The survey results confirm an increase in total compensation for the majority of executives. Almost half (44%) of executives at the CEO/President level experienced a rise in total compensation. Of those CEOs who experienced an increase in total compensation, 38% received +16% or higher growth in the last fiscal year. CEOs earned significantly more than the rest of the C-suite with 45.6% earning a $251-400K base salary , while the greater part of other C-level executives earned $100K less--$151-300K.  

BlueSteps hosted the #ExecCareer Chat: Negotiating Executive Compensation, featuring Tom Fuller, from Epsen Fuller Group.
Some of the questions asked included:

Whether you are relocating to a new city, or just changing jobs seeking better executive compensation, the only time you are truly able to obtain a solid increase in compensation and benefits is when you are negotiating a job offer with a new company. As you know, once you become an employee, you must wait until the next annual salary review; and then you only get a small percentage increase. You cannot change any other terms of your original employment agreement after you have signed it. Get what you deserve now through compensation negotiations--protect your career and financial future.

One of the comments I hear most often from executives is the struggle to negotiate their salary when the offer is presented. This is especially true for executives who have been conducting an executive job search for some time and wish to return to the workforce as soon as possible. Some think being too demanding when negotiating executive compensation might jeopardize their job offer.
Let’s take a look at three mistakes you can avoid when negotiating your salary.

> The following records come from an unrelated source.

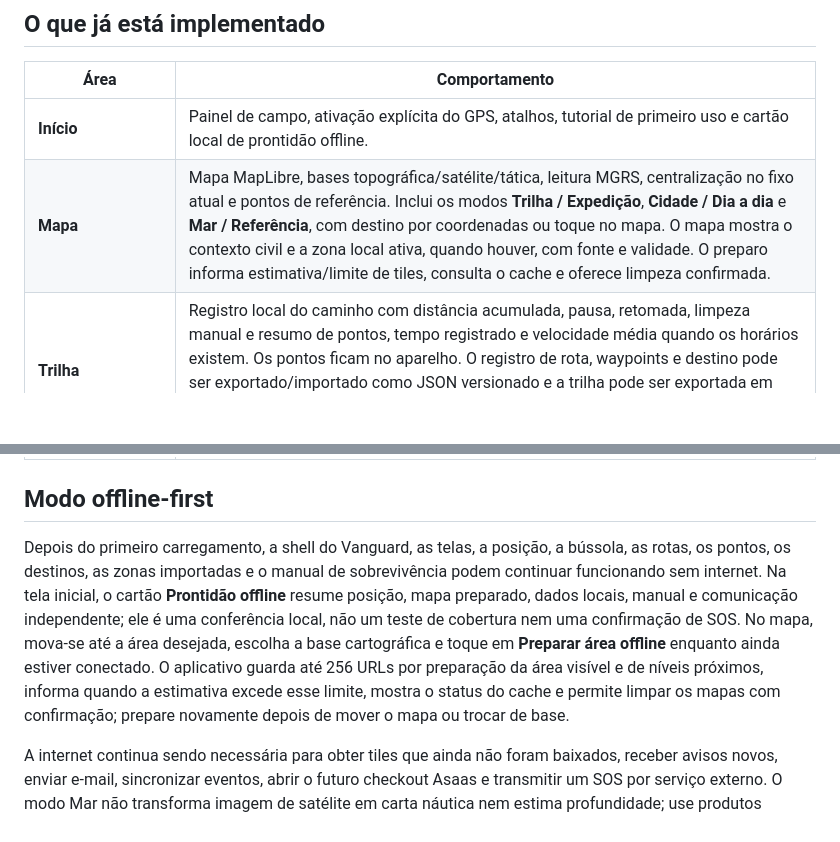
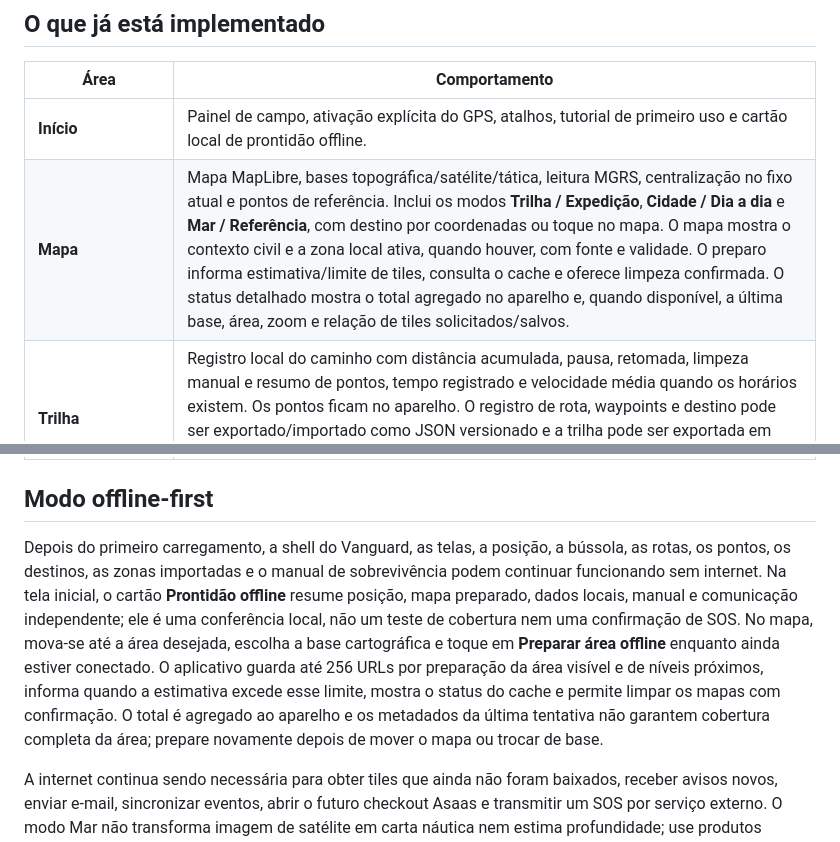
Before and after one commit to Lucas-Belucci-Bellini/Project-Vanguard, a Markdown page: README.md, 2 parts joined by grey strips. GitHub-like rendering; blank space fills up the shorter version.

Commit message:
docs: explicar cobertura do cache offline

```diff
--- a/README.md
+++ b/README.md
@@ -11,7 +11,7 @@ A interface foi desenhada para uso em celular, com botões grandes, alto contras
 | Área | Comportamento |
 |---|---|
 | **Início** | Painel de campo, ativação explícita do GPS, atalhos, tutorial de primeiro uso e cartão local de prontidão offline. |
-| **Mapa** | Mapa MapLibre, bases topográfica/satélite/tática, leitura MGRS, centralização no fixo atual e pontos de referência. Inclui os modos **Trilha / Expedição**, **Cidade / Dia a dia** e **Mar / Referência**, com destino por coordenadas ou toque no mapa. O mapa mostra o contexto civil e a zona local ativa, quando houver, com fonte e validade. O preparo informa estimativa/limite de tiles, consulta o cache e oferece limpeza confirmada. |
+| **Mapa** | Mapa MapLibre, bases topográfica/satélite/tática, leitura MGRS, centralização no fixo atual e pontos de referência. Inclui os modos **Trilha / Expedição**, **Cidade / Dia a dia** e **Mar / Referência**, com destino por coordenadas ou toque no mapa. O mapa mostra o contexto civil e a zona local ativa, quando houver, com fonte e validade. O preparo informa estimativa/limite de tiles, consulta o cache e oferece limpeza confirmada. O status detalhado mostra o total agregado no aparelho e, quando disponível, a última base, área, zoom e relação de tiles solicitados/salvos. |
 | **Trilha** | Registro local do caminho com distância acumulada, pausa, retomada, limpeza manual e resumo de pontos, tempo registrado e velocidade média quando os horários existem. Os pontos ficam no aparelho. O registro de rota, waypoints e destino pode ser exportado/importado como JSON versionado e a trilha pode ser exportada em GPX 1.1, sempre sem sincronização automática. A persistência local usa envelopes versionados e fallback seguro para versões futuras. |
 | **Bússola** | Sensor de orientação do dispositivo com fallback para rumo fornecido pelo GPS e instruções de calibração. |
 | **Socorro** | Captura da posição, criação de pacote externo validado, preparação local do alerta e compartilhamento manual via recursos do aparelho ou área de transferência, com estados explícitos e sem confirmação de entrega. |
@@ -24,7 +24,7 @@ A interface foi desenhada para uso em celular, com botões grandes, alto contras
 
 ## Modo offline-first
 
-Depois do primeiro carregamento, a shell do Vanguard, as telas, a posição, a bússola, as rotas, os pontos, os destinos, as zonas importadas e o manual de sobrevivência podem continuar funcionando sem internet. Na tela inicial, o cartão **Prontidão offline** resume posição, mapa preparado, dados locais, manual e comunicação independente; ele é uma conferência local, não um teste de cobertura nem uma confirmação de SOS. No mapa, mova-se até a área desejada, escolha a base cartográfica e toque em **Preparar área offline** enquanto ainda estiver conectado. O aplicativo guarda até 256 URLs por preparação da área visível e de níveis próximos, informa quando a estimativa excede esse limite, mostra o status do cache e permite limpar os mapas com confirmação; prepare novamente depois de mover o mapa ou trocar de base.
+Depois do primeiro carregamento, a shell do Vanguard, as telas, a posição, a bússola, as rotas, os pontos, os destinos, as zonas importadas e o manual de sobrevivência podem continuar funcionando sem internet. Na tela inicial, o cartão **Prontidão offline** resume posição, mapa preparado, dados locais, manual e comunicação independente; ele é uma conferência local, não um teste de cobertura nem uma confirmação de SOS. No mapa, mova-se até a área desejada, escolha a base cartográfica e toque em **Preparar área offline** enquanto ainda estiver conectado. O aplicativo guarda até 256 URLs por preparação da área visível e de níveis próximos, informa quando a estimativa excede esse limite, mostra o status do cache e permite limpar os mapas com confirmação. O total é agregado ao aparelho e os metadados da última tentativa não garantem cobertura completa da área; prepare novamente depois de mover o mapa ou trocar de base.
 
 A internet continua sendo necessária para obter tiles que ainda não foram baixados, receber avisos novos, enviar e-mail, sincronizar eventos, abrir o futuro checkout Asaas e transmitir um SOS por serviço externo. O modo Mar não transforma imagem de satélite em carta náutica nem estima profundidade; use produtos oficiais e informações atualizadas das autoridades. O backup JSON de rota, waypoints e destino é criado e lido localmente, sem conta ou rede. Arquivos GPX também podem ser importados localmente; pontos de trilha e waypoints são validados e a rota importada fica pausada. O GPS/GNSS e a bússola podem fornecer dados locais sem rede, mas nenhum dos dois transmite um pedido de socorro sozinho.
 
```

Earlier today, BlueSteps hosted the #ExecCareer Compensation TweetChat featuring our expert BlueSteps Executive Career Services (BECS) panelists. Our expert career panelists, Barbara Safani and Louise Kursmark, provided very informative and useful answers for all in attendance.
If you missed it, catch up on all the excellent advice that was given in the Storyfy transcript below. Topics covered included:

The AESC BlueSteps survey of 778 executives was conducted in September 2013 and included responses from CEOs, CFOs, Board Members, Senior VPs, VPs and other management worldwide, including 53 percent from the Americas, 35 percent from EMEA and 12 percent from Asia/Pacific.

“This BlueSteps report highlights the inconsistencies in perception about C-suite executives, in contrast to the high profile cases of robust corner office salaries,” said Peter Felix, President and CEO of AESC. “On the contrary, for most senior executives in our survey salary increases and bonuses have only modestly begun to rise after the financial crisis.”

AESC’s BlueSteps survey of 778 members finds C-suite salaries drop while other management compensation rises; gender gap narrowing in executive suite

The 2014 AESC’s BlueSteps Executive Compensation survey was conducted from October 2014 to November 2014 and received 907 responses from senior-level executives across the world. The purpose of this survey was to better understand trends in global executive compensation and provide a unique benchmarking resource, providing executive compensation information across a wide range of industries, functional roles and regions.

Total Compensation on the Rise for Most Executives